* EXERCISE BRIEF
Wherever the word "reshape" appears in the entries, copy the whole line.

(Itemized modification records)
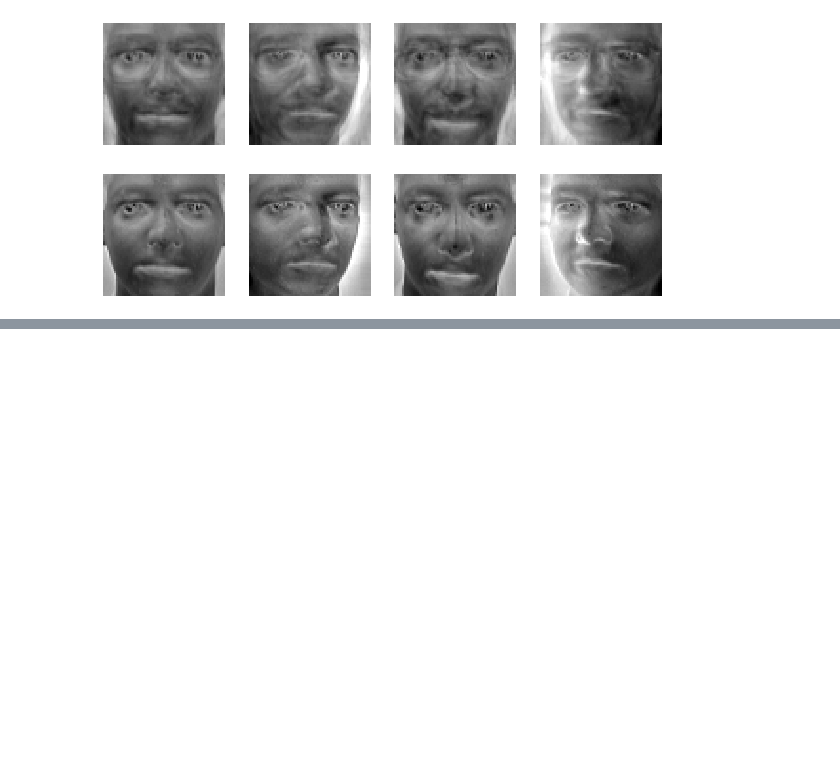
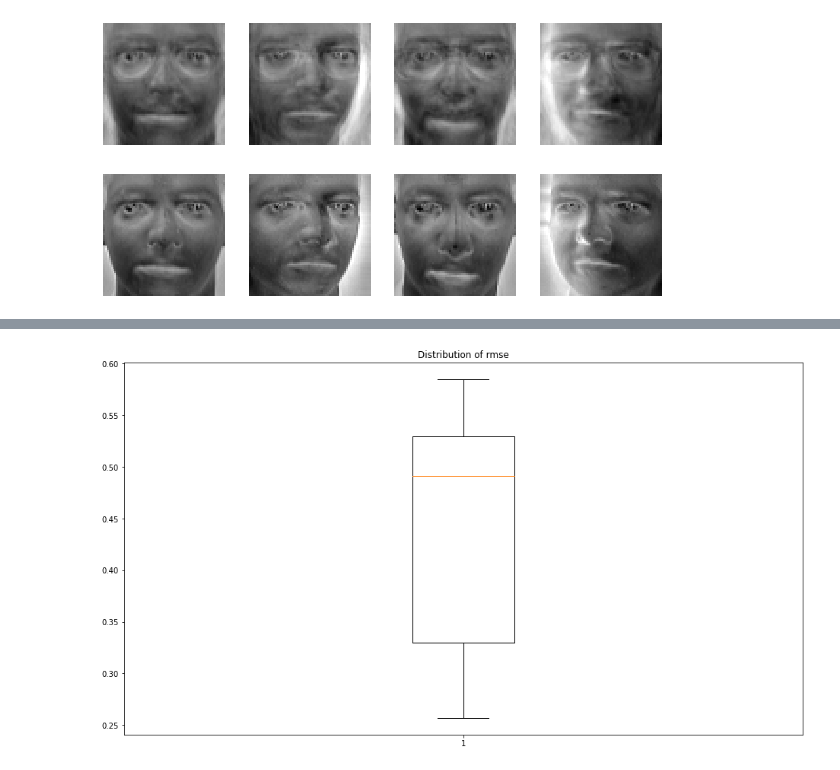
Before and after one commit to mini-pw/2021L-WUM, a Jupyter notebook: Prace_domowe/Praca_domowa6/Grupa4/Yevhenii_Vinichenko/pd6.ipynb, the cells around one changed output, grey strips where cells are left out. Cells and saved outputs as stored; diff of their text form; code cells hidden in the pictures; blank space fills up the shorter version.

```diff
--- a/Prace_domowe/Praca_domowa6/Grupa4/Yevhenii_Vinichenko/pd6.ipynb
+++ b/Prace_domowe/Praca_domowa6/Grupa4/Yevhenii_Vinichenko/pd6.ipynb
@@ -115,0 +119,12 @@ plt.show()
+# %%
+kernel = np.ones((3,3),np.float32)/9
+
+modifications = [
+    lambda x: cv2.rotate(x.reshape((64, 64)), cv2.ROTATE_90_CLOCKWISE),
+    lambda x: cv2.flip(x.reshape((64, 64)), -1),
+    lambda x: cv2.filter2D(x.reshape((64, 64)), -1, kernel)
+]
+# %%
+X_test_modified = np.empty((10, 4096))
+for i in range(10):
+    X_test_modified[i] = modifications[i%3](X_test[i]).reshape(4096)
@@ -115,0 +142,6 @@ plt.show()
+# %%
+plt.boxplot(get_errors(X_test_modified, X_test_modified_hat))
+plt.title("Distribution of rmse")
+plt.show()
+# %% [output]
+[figure, added]
```
Also changed, not shown: parts of 8 cells of this notebook.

* ANSWER FOR THIS EXERCISE
+    lambda x: cv2.rotate(x.reshape((64, 64)), cv2.ROTATE_90_CLOCKWISE),
+    lambda x: cv2.flip(x.reshape((64, 64)), -1),
+    lambda x: cv2.filter2D(x.reshape((64, 64)), -1, kernel)
+    X_test_modified[i] = modifications[i%3](X_test[i]).reshape(4096)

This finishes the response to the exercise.